- Steady blue chip stocks – Often considered a relative safe haven during corrections, a decision to buy blue chip stocks is more about the psychology of safety than an analysis of the long-term business fundamentals. There’s no doubt that many blue chip companies are high quality investments, but they tend to already dominate their respective industries and therefore have limited ability to grow. In other words, most of today’s blue chips were yesterday’s fast growing “Compounders”, but are too mature today to grow fast. In addition, these well-known stocks are covered by an army of highly intelligent and motivated analysts, which usually limits potential opportunities for major mispricing. Extraordinary corrections and extreme panic like the 2008/2009 period are usually needed to push prices of blue chip stocks down to truly bargain levels. In other words, upside from valuation changes tends to be more modest and so is future compounding ability.
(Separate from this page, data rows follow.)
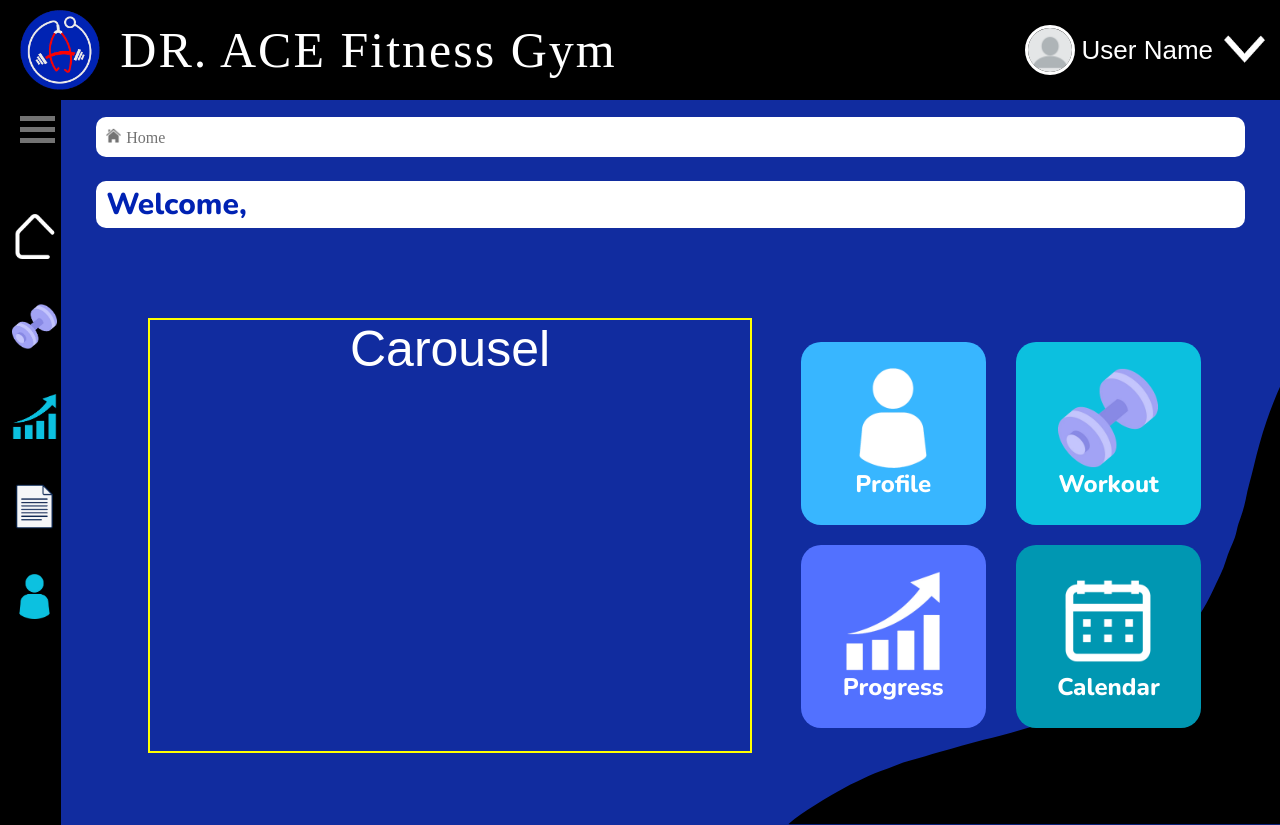
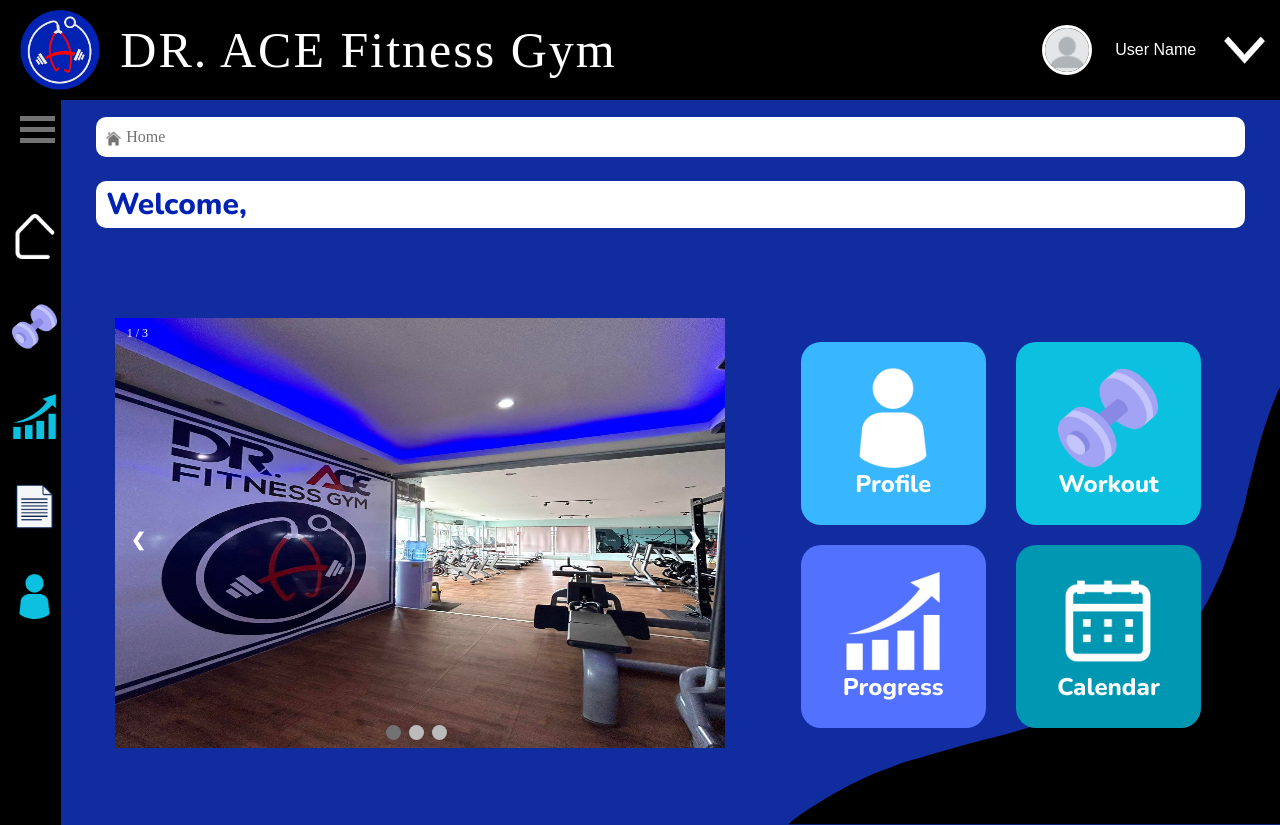
Before and after one commit to Iruys/CAPSTONE-project, a PHP site: page /HTML/Home.html in a window 1280 px wide. Run offline with PHP 8.4, Linux system fonts and the light colour scheme.

Commit message:
Carousel

```diff
--- a/CSS/Home.css
+++ b/CSS/Home.css
@@ -269,6 +269,7 @@ font-family: "arial";
 .carousel{
   display: flex;
   justify-content: right;
+  flex-direction: column;
   align-items: center;
   height: 100%;
   width: 55%;
@@ -281,19 +282,102 @@ font-family: "arial";
   height: 70%;
   width: 40%;
 }
+
+.carousel-img{
+  height: 430px;
+  width: 720px;
+}
+
+.mySlides {display: none}
+img {vertical-align: middle;}
+
+/* Slideshow container */
 .carousel-cont{
-  border: 2px solid yellow;
   height: 75%;
   width: 90%;
+  position: relative;
+  margin: auto;
 }
-.carousel-cont p{
-  display: flex;
-  justify-content: center;
-  align-items: center;
+
+/* Next & previous buttons */
+.prev, .next {
+  cursor: pointer;
+  position: absolute;
+  top: 50%;
+  width: auto;
+  padding: 16px;
+  margin-top: -22px;
   color: white;
-  font-size: 50px;
-  font-family: arial;
+  font-weight: bold;
+  font-size: 18px;
+  transition: 0.6s ease;
+  border-radius: 0 3px 3px 0;
+  user-select: none;
 }
+
+/* Position the "next button" to the right */
+.next {
+  right: 0;
+  border-radius: 3px 0 0 3px;
+}
+
+/* On hover, add a black background color with a little bit see-through */
+.prev:hover, .next:hover {
+  background-color: rgba(0,0,0,0.8);
+}
+
+/* Caption text */
+.text {
+  color: #f2f2f2;
+  font-size: 15px;
+  padding: 8px 12px;
+  position: absolute;
+  bottom: 8px;
+  width: 100%;
+  text-align: center;
+}
+
+/* Number text (1/3 etc) */
+.numbertext {
+  color: #f2f2f2;
+  font-size: 12px;
+  padding: 8px 12px;
+  position: absolute;
+  top: 0;
+}
+
+/* The dots/bullets/indicators */
+.dot {
+  cursor: pointer;
+  height: 15px;
+  width: 15px;
+  margin: 0 2px;
+  background-color: #bbb;
+  border-radius: 50%;
+  display: inline-block;
+  transition: background-color 0.6s ease;
+}
+
+.active, .dot:hover {
+  background-color: #717171;
+}
+
+/* Fading animation */
+.fade {
+  animation-name: fade;
+  animation-duration: 1.5s;
+}
+
+@keyframes fade {
+  from {opacity: .4}
+  to {opacity: 1}
+}
+
+/* On smaller screens, decrease text size */
+@media only screen and (max-width: 760px) {
+  .prev, .next,.text {font-size: 11px}
+}
+
 
 .hero{
   display: flex;
@@ -358,22 +436,126 @@ font-family: "arial";
     width: 33px;
     height: 5px;
   }
-  .line1, .line2{
-    width: 2px;
-    height: 18px;
+  .DD-container.ddactive{
+    height: 130px;
+  }
+  .DD-container{
+    margin-top: 100px;
   }
 
-  .consts-dropDown{
-    column-gap: 7px;
+  .logOutBtn{
+    font-size: 16px;
+    width: 130px;
+    height: 40px;
   }
 
+
+.carousel-img{
+  height: 430px;
+  width: 490px;
+}
+
+.threeDots{
+  margin-top: 470px;
+}
+}
+
+@media screen and (max-width:1286px) {
+  .userName{
+    font-size: 16px;
+  }
+
+  .carousel-img{
+    width: 610px;
+  }
+
+  .threeDots{
+    margin-top: 470px;
+  }
+}
+
+@media screen and (max-width:1160px) {
+  .userName{
+    font-size: 16px;
+  }
+
+  .carousel-img{
+    width: 550px;
+  }
+
+  .threeDots{
+    margin-top: 470px;
+  }
+}
+
+@media screen and (max-width:1040px) {
+  .userName{
+    font-size: 16px;
+  }
+
+  .carousel-img{
+    width: 520px;
+  }
+
+  .threeDots{
+    margin-top: 470px;
+  }
+}
+
+@media screen and (max-width:993px) {
+  .userName{
+    font-size: 16px;
+  }
+
+  .carousel-img{
+    width: 480px;
+  }
+}
+
+@media screen and (max-width:923px) {
+  .userName{
+    font-size: 16px;
+  }
+
+  .carousel-img{
+    width: 450px;
+  }
+
+  .threeDots{
+    margin-top: 470px;
+  }
+}
+
+
+
+@media screen and (max-width:876px) {
+  .userName{
+    font-size: 16px;
+  }
+
+  .carousel-img{
+    width: 420px;
+  }
+
+  .threeDots{
+    margin-top: 470px;
+  }
 }
 
 @media screen and (max-width:825px) {
   .userName{
     font-size: 16px;
   }
+
+  .carousel-img{
+    width: 390px;
+  }
+
+  .threeDots{
+    margin-top: 470px;
+  }
 }
+
   @media screen and (max-width: 768px) {
     body{
       background-image: url(../assets/BGM.png);
--- a/HTML/Home.html
+++ b/HTML/Home.html
@@ -67,7 +67,34 @@
 
       <div class="carousel">
         <div class="carousel-cont">
-          <p>Carousel</p>
+
+          <div class="mySlides fade">
+            <div class="numbertext">1 / 3</div>
+            <img class="carousel-img" src="../assets/Ace.jpg">
+            <div class="text"></div>
+          </div>
+
+          <div class="mySlides fade">
+            <div class="numbertext">2 / 3</div>
+            <img class="carousel-img" src="387641372_862550458817054_4542799539694389107_n.jpg" >
+            <div class="text"></div>
+          </div>
+
+          <div class="mySlides fade">
+            <div class="numbertext">3 / 3</div>
+            <img class="carousel-img" src="450223458_2798327113663558_625305760835430865_n (1).jpg" >
+            <div class="text"></div>
+          </div>
+
+          <a class="prev" onclick="plusSlides(-1)">❮</a>
+          <a class="next" onclick="plusSlides(1)">❯</a>
+
+
+        </div>
+        <div style="text-align:center; position: absolute; margin-top: 480px;" class="threeDots" >
+          <span class="dot" onclick="currentSlide(1)"></span>
+          <span class="dot" onclick="currentSlide(2)"></span>
+          <span class="dot" onclick="currentSlide(3)"></span>
         </div>
       </div>
 
--- a/HTML/Progress.html
+++ b/HTML/Progress.html
@@ -19,7 +19,7 @@
 
       <div class="left-container">
         <div class="userProfil">
-          <a href="#">
+          <a href="profile.html">
             <img src="../assets/defProf.webp" height="50" alt="" class="img-container">
 
             <p class="userName"> User Name</p>
--- a/Javascript/home.js
+++ b/Javascript/home.js
@@ -1,3 +1,4 @@
+// nav bar
 document.addEventListener("DOMContentLoaded", function() {
   const hamburger = document.getElementById('hamburger');
   const nav = document.querySelector('.nav');
@@ -12,7 +13,7 @@ function myFunction(x) {
   x.classList.toggle("change");
 }
 
-
+// carousel
 document.addEventListener("DOMContentLoaded", function() {
   const ddBtn = document.querySelector('.dropDown');
   const ddConts = document.querySelector('.DD-container');
@@ -21,3 +22,30 @@ document.addEventListener("DOMContentLoaded", function() {
     ddConts.classList.toggle('ddactive');
   });
 });
+
+let slideIndex = 1;
+showSlides(slideIndex);
+
+function plusSlides(n) {
+  showSlides(slideIndex += n);
+}
+
+function currentSlide(n) {
+  showSlides(slideIndex = n);
+}
+
+function showSlides(n) {
+  let i;
+  let slides = document.getElementsByClassName("mySlides");
+  let dots = document.getElementsByClassName("dot");
+  if (n > slides.length) {slideIndex = 1}
+  if (n < 1) {slideIndex = slides.length}
+  for (i = 0; i < slides.length; i++) {
+    slides[i].style.display = "none";
+  }
+  for (i = 0; i < dots.length; i++) {
+    dots[i].className = dots[i].className.replace(" active", "");
+  }
+  slides[slideIndex-1].style.display = "block";
+  dots[slideIndex-1].className += " active";
+}
```
Also changed, not shown: other parts of CSS/Home.css (+41 -21 lines), CSS/Progress.css (+101 -9 lines), CSS/workoutPlan.css (+42 -9 lines).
- Raise cash – Unfortunately, many people use (misuse?) a correction to sell stocks in order to raise cash. If a stock is overvalued, then selling makes sense. However, raising cash often occurs because investors belatedly realize that they do not have the stomach to handle the volatility that comes with owning stocks. The wrong time to realize this is during a correction because selling stocks to raise cash is quite often the equivalent of buying high and selling low. Alternatively, some investors may be fearful, extrapolate future prospects from today’s unsettling headlines and feel the urge to sell to avoid further potential short term losses. Still others sell during a correction in hopes of buying back in at a lower price. Yet, very few actually do so. We believe investors should only own what allows them to emotionally withstand a temporary decline in stock price. Of course most investors understand that being invested in normal times or when the outlook is rosy and then cashing out during periodic corrections is a poor way to build wealth. Yet, when panic strikes and stock prices plunge, emotional trading can quickly unravel sensible long-term wealth building plans that were put in place when market conditions were calmer.
A final thought on stock market fluctuations
Warren Buffett and his business partner Charlie Munger believe that the passage of time is the friend of the investor and impatience is the enemy. When asked during a market decline about whether he was worried about a recent big drop in the stock price of Berkshire Hathaway, without hesitating Munger said: “Zero. This is the third time Warren and I have seen our holdings in Berkshire Hathaway go down, top tick to bottom tick, by 50%. I think it’s in the nature of long term shareholding of the normal vicissitudes, of worldly outcomes, of markets that the long-term holder has his quoted value of his stocks go down by say 50%. In fact you can argue that if you’re not willing to react with equanimity to a market price decline of 50% two or three times a century you’re not fit to be a common shareholder and you deserve the mediocre result you’re going to get compared to the people who do have the temperament, who can be more philosophical about these market fluctuations.”
Felix Narhi, CFA
January 15, 2016